NovoMoto’s stand-alone solar-powered systems are cheaper, more efficient, and cleaner than the kerosene and diesel currently used in these off-grid, rural communities.
Location: Madison, Wisconsin
Product / Service Offering: Solar power to off the grid rural communities in sub-Saharan Africa
Co-founder Interviewed: Mehrdad Arjmand
Other Key Management Team Members: Aaron Olson
This article is part of our Business Startup Spotlight series featuring entrepreneurs and their companies. We hope that these founders’ interviews will inspire and motivate you as you undertake your own entrepreneurial journey.
Tell us a little about yourself with a focus on what motivates you.
I completed my Ph.D. in Engineering Mechanics at the Materials Research Science and Engineering Center at the University of Wisconsin-Madison in May 2017. Before starting graduate school, I worked in the oil and gas industry at SEISCO in Iran. I am passionate about working in the energy sector and also enjoy serving customers in emerging markets.
When did you establish your company and where did the idea originate?
In 2015, my co-founder, Aaron Olson, and I were both pursuing entrepreneurial minors at the University of Wisconsin-Madison. We met in a course where we had to work together to develop an idea for a business. There we laid the foundation for NovoMoto. We established the company in November 2015.
What need or needs does your company seek to fill for its customers?
NovoMoto provides clean electricity for off-grid rural communities in sub-Saharan Africa. NovoMoto’s stand-alone solar-powered systems are cheaper, more efficient, and cleaner than the kerosene and diesel currently used in these communities. We are starting with communities in Democratic Republic of Congo (DRC).
What is the one thing that sets your company apart from its competitors?
We are the first company that offers pay-as-you-go in DRC. Our local connections in the area set us apart from other companies that would like to get into our operating region in DRC in the future.
What was the biggest challenge you faced while getting your company up and running, and how did you overcome it?
The biggest challenge is fundraising at this stage. So far, we have received a number of prizes, awards, and grants from different organizations, which has allowed us to keep going.

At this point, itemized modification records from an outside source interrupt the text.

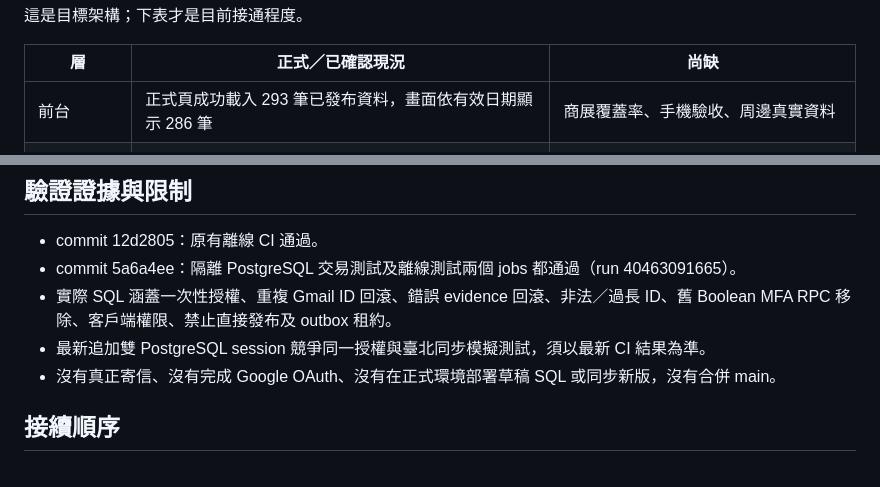
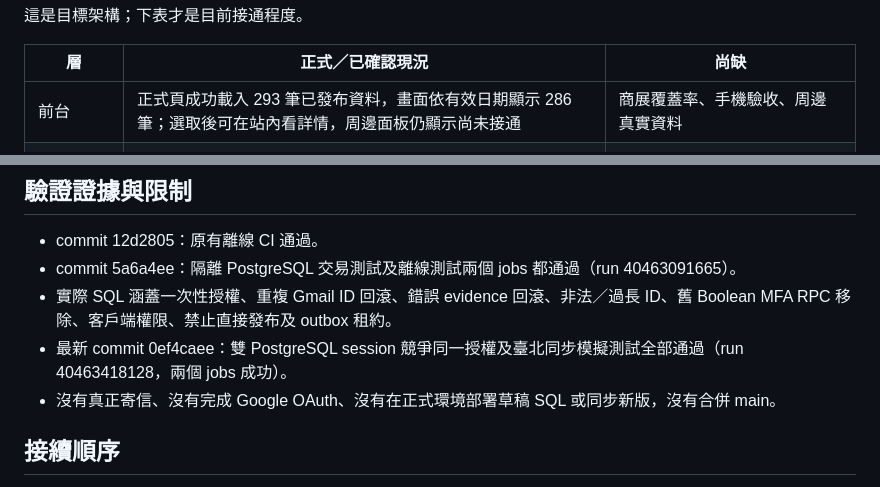
Before and after one commit to k20814re/tiandao-official-site, a Markdown page: docs/exhibition-current-status-20261027.md, 2 parts joined by grey strips. Drawn GitHub-style.

Commit message:
docs(exhibitions): record successful PostgreSQL and concurrency verification

```diff
--- a/docs/exhibition-current-status-20261027.md
+++ b/docs/exhibition-current-status-20261027.md
@@ -21,7 +21,7 @@ flowchart TD
 
 | 層 | 正式／已確認現況 | 尚缺 |
 |---|---|---|
-| 前台 | 正式頁成功載入 293 筆已發布資料，畫面依有效日期顯示 286 筆 | 商展覆蓋率、手機驗收、周邊真實資料 |
+| 前台 | 正式頁成功載入 293 筆已發布資料，畫面依有效日期顯示 286 筆；選取後可在站內看詳情，周邊面板仍顯示尚未接通 | 商展覆蓋率、手機驗收、周邊真實資料 |
 | 管理後台 | 1 位 publisher；已有管理介面 | 真實使用者登入及 MFA 流程驗收 |
 | 資料庫 | TianDao-Global-B2B；PostgreSQL 17.11；313 筆：293 published、20 draft | 受控發布與審核資料表部署 |
 | 資料來源 | 4 筆來源設定；6 筆來源待辦 | 設定存在不等於同步排程啟用 |
@@ -57,7 +57,7 @@ flowchart TD
 - commit 12d2805：原有離線 CI 通過。
 - commit 5a6a4ee：隔離 PostgreSQL 交易測試及離線測試兩個 jobs 都通過（run 40463091665）。
 - 實際 SQL 涵蓋一次性授權、重複 Gmail ID 回滾、錯誤 evidence 回滾、非法／過長 ID、舊 Boolean MFA RPC 移除、客戶端權限、禁止直接發布及 outbox 租約。
-- 最新追加雙 PostgreSQL session 競爭同一授權與臺北同步模擬測試，須以最新 CI 結果為準。
+- 最新 commit 0ef4caee：雙 PostgreSQL session 競爭同一授權及臺北同步模擬測試全部通過（run 40463418128，兩個 jobs 成功）。
 - 沒有真正寄信、沒有完成 Google OAuth、沒有在正式環境部署草稿 SQL 或同步新版，沒有合併 main。
 
 ## 接續順序
```
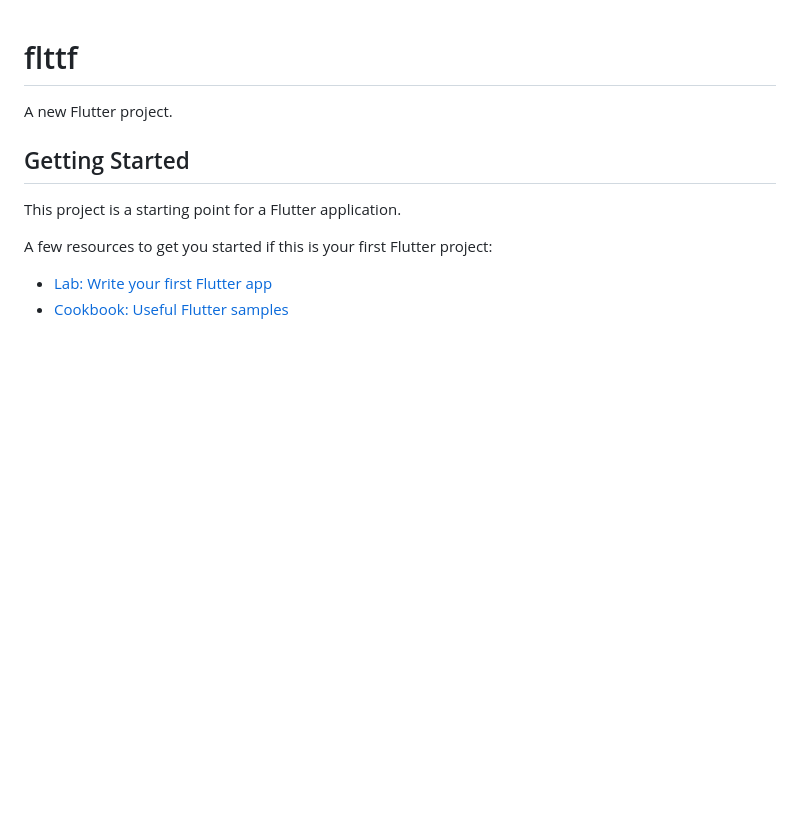
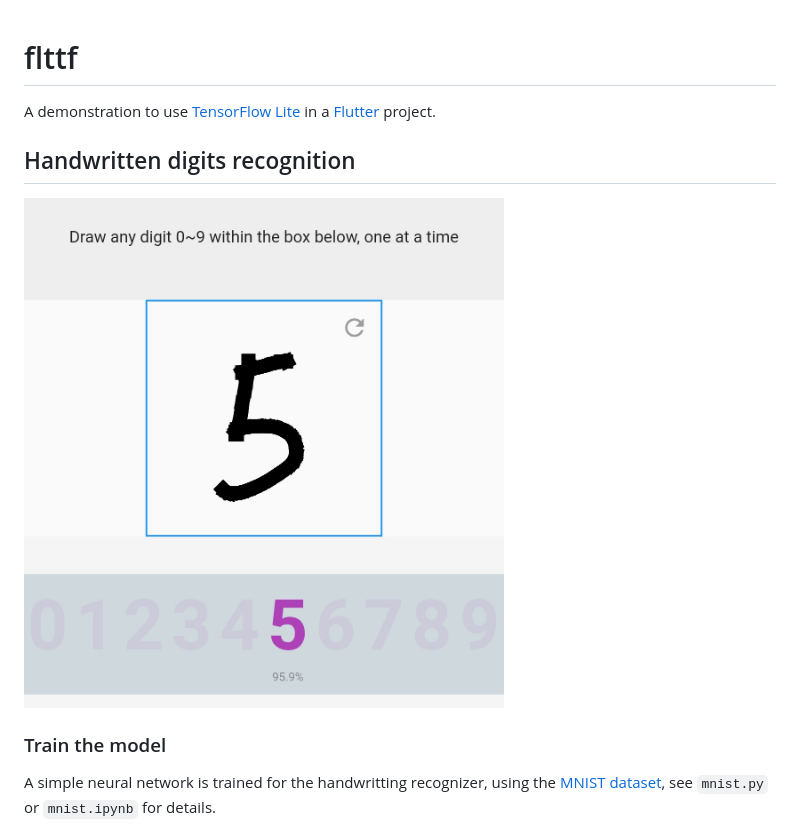
Before and after one commit to xinthink/flttf, a Markdown page: README.md, the part around the change printed below. GitHub-like rendering; pictures changed too: art/screenshot_digits_recognizer.jpg (added); blank space fills up the shorter version.

```diff
--- a/README.md
+++ b/README.md
@@ -1,13 +1,12 @@
 # flttf
 
-A new Flutter project.
+A demonstration to use [TensorFlow Lite] in a [Flutter] project.
 
-## Getting Started
+## Handwritten digits recognition
 
-This project is a starting point for a Flutter application.
+<img src='art/screenshot_digits_recognizer.jpg' width='480'>
 
-A few resources to get you started if this is your first Flutter project:
+### Train the model
 
-- [Lab: Write your first Flutter app](https://flutter.dev/docs/get-started/codelab)
-- [Cookbook: Useful Flutter samples](https://flutter.dev/docs/cookbook)
+A simple neural network is trained for the handwritting recognizer, using the [MNIST dataset], see `mnist.py` or `mnist.ipynb` for details.
 
```
Also changed, not shown: other parts of README.md (+91 -3 lines), 3 other files.
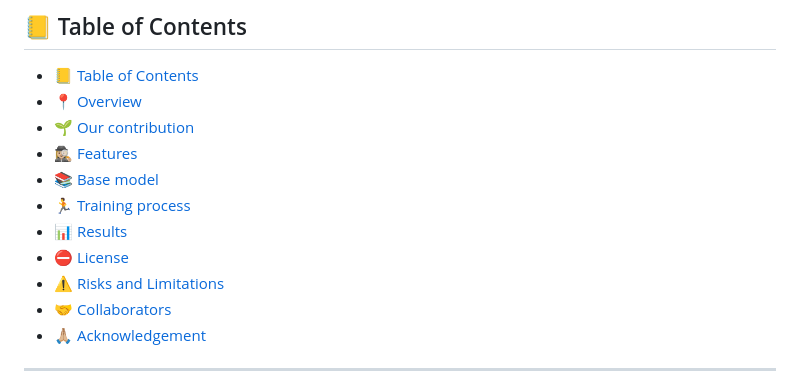
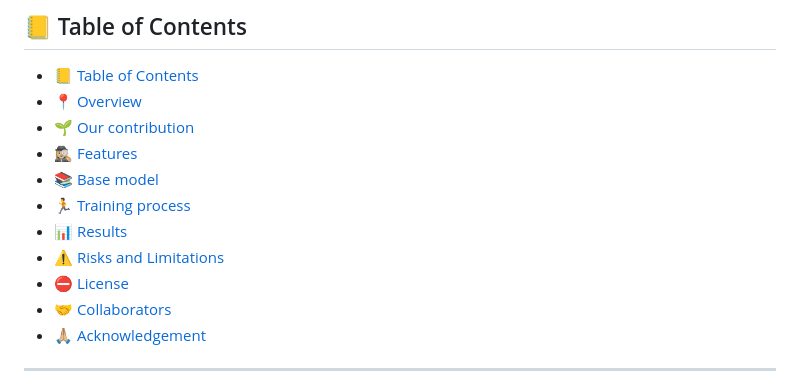
Before and after one commit to Mehrdadghassabi/Gaokerena-V, a Markdown page: README.md, the part around the change. Rendered like a GitHub page.

```diff
--- a/README.md
+++ b/README.md
@@ -13,8 +13,8 @@
 - [📚 Base model](#-base-model)
 - [🏃 Training process](#-training-process)
 - [📊 Results](#-Results)
+- [⚠️ Risks and Limitations](#-risks-and-limitations)
 - [⛔️ License](#-Results)
-- [⚠️ Risks and Limitations](#-risks-and-limitations)
 - [🤝 Collaborators](#-collaborators)
 - [🙏🏼 Acknowledgement](#-acknowledgement)
 
```
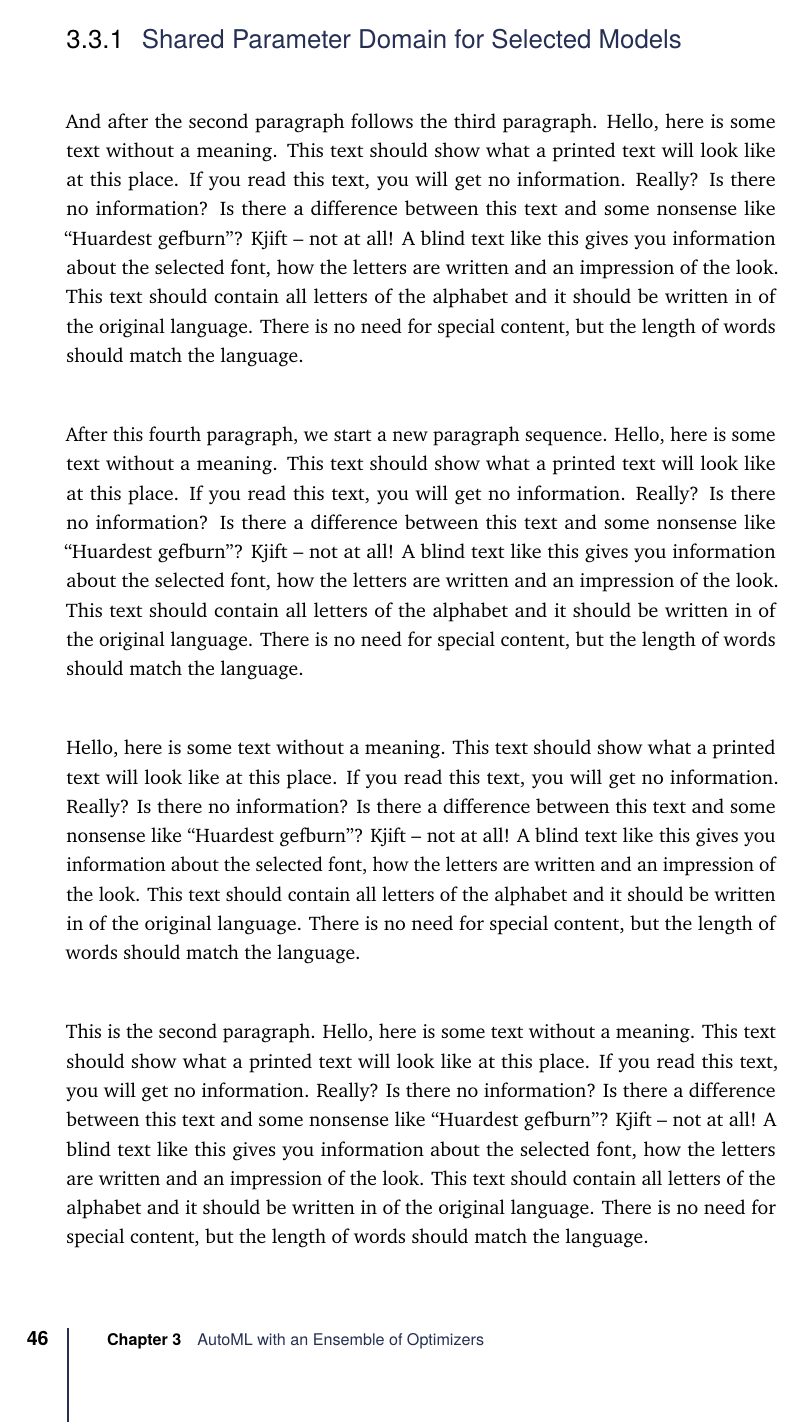
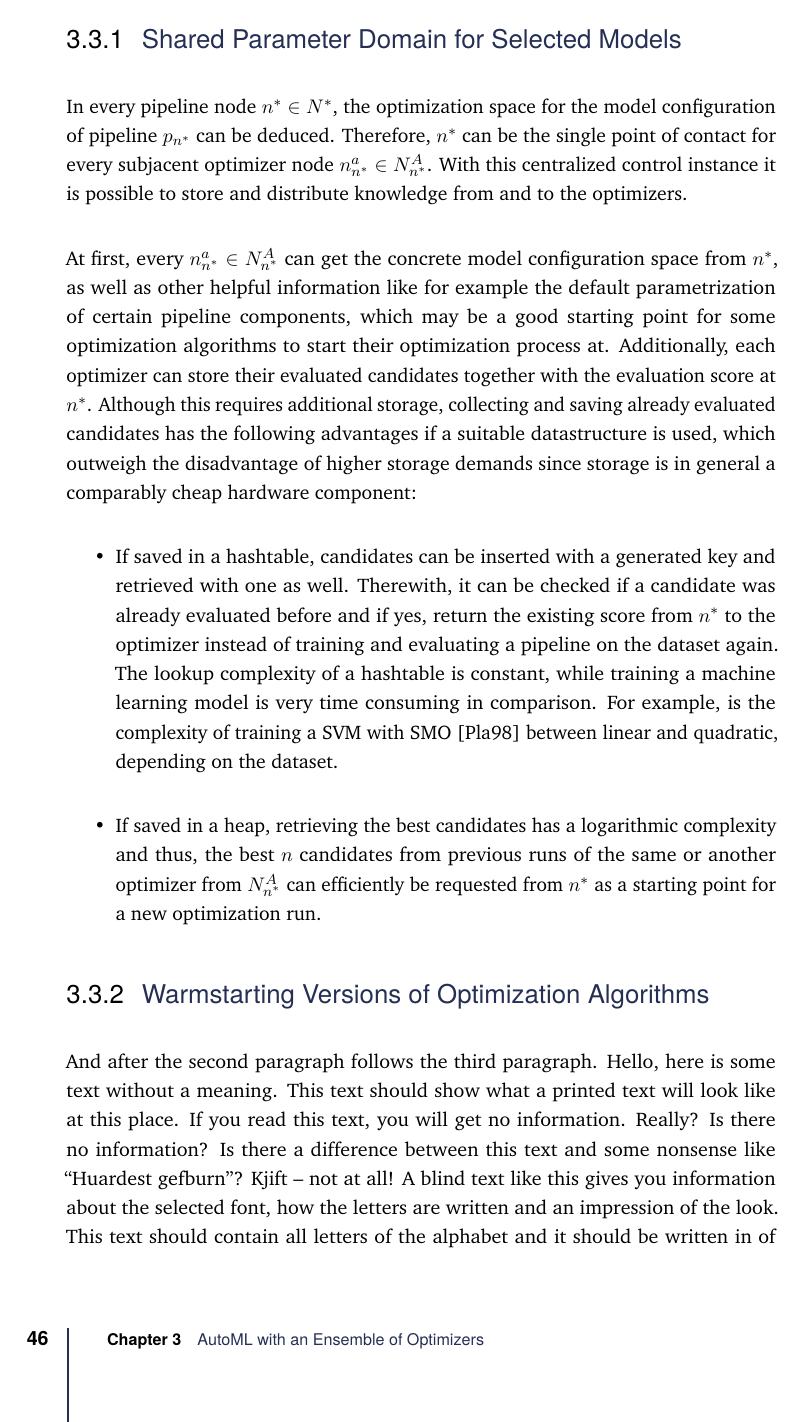
Before and after one commit to Berberer/master-thesis, a LaTeX thesis (main.tex, which reads content/chapter-3-approach.tex): page 56 of 90. Compiled offline with pdfLaTeX.

Commit message:
added shared parameter domain section

```diff
--- a/content/chapter-3-approach.tex
+++ b/content/chapter-3-approach.tex
@@ -252,8 +252,19 @@ At first, it is explained in the following how previous candidate evaluations of
 
 \subsection{Shared Parameter Domain for Selected Models}
 \label{sec:appraoch:configuration:parameter}
+In every pipeline node $n^* \in N^*$, the optimization space for the model configuration of pipeline $p_{n^*}$ can be deduced.
+Therefore, $n^*$ can be the single point of contact for every subjacent optimizer node $n^{a}_{n^*} \in N^A_{n^*}$.
+With this centralized control instance it is possible to store and distribute knowledge from and to the optimizers.
 
-\Blindtext
+At first, every $n^{a}_{n^*} \in N^A_{n^*}$ can get the concrete model configuration space from $n^*$, as well as other helpful information like for example the default parametrization of certain pipeline components, which may be a good starting point for some optimization algorithms to start their optimization process at.
+Additionally, each optimizer can store their evaluated candidates together with the evaluation score at $n^*$.
+Although this requires additional storage, collecting and saving already evaluated candidates has the following advantages if a suitable datastructure is used, which outweigh the disadvantage of higher storage demands since storage is in general a comparably cheap hardware component:
+\begin{itemize}
+    \item If saved in a hashtable, candidates can be inserted with a generated key and retrieved with one as well. Therewith, it can be checked if a candidate was already evaluated before and if yes, return the existing score from $n^*$ to the optimizer instead of training and evaluating a pipeline on the dataset again.
+    The lookup complexity of a hashtable is constant, while training a machine learning model is very time consuming in comparison.
+    For example, is the complexity of training a SVM with SMO~\cite{Platt-SMO} between linear and quadratic, depending on the dataset.
+    \item If saved in a heap, retrieving the best candidates has a logarithmic complexity and thus, the best $n$ candidates from previous runs of the same or another optimizer from $N^A_{n^*}$ can efficiently be requested from $n^*$ as a starting point for a new optimization run.
+\end{itemize}
 
 \subsection{Warmstarting Versions of Optimization Algorithms}
 \label{sec:appraoch:configuration:warmstart}
```
Also changed, not shown: bib-refs.bib (+15 -0 lines).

We are looking for private investors interested in the off-grid electricity market in sub-Saharan Africa.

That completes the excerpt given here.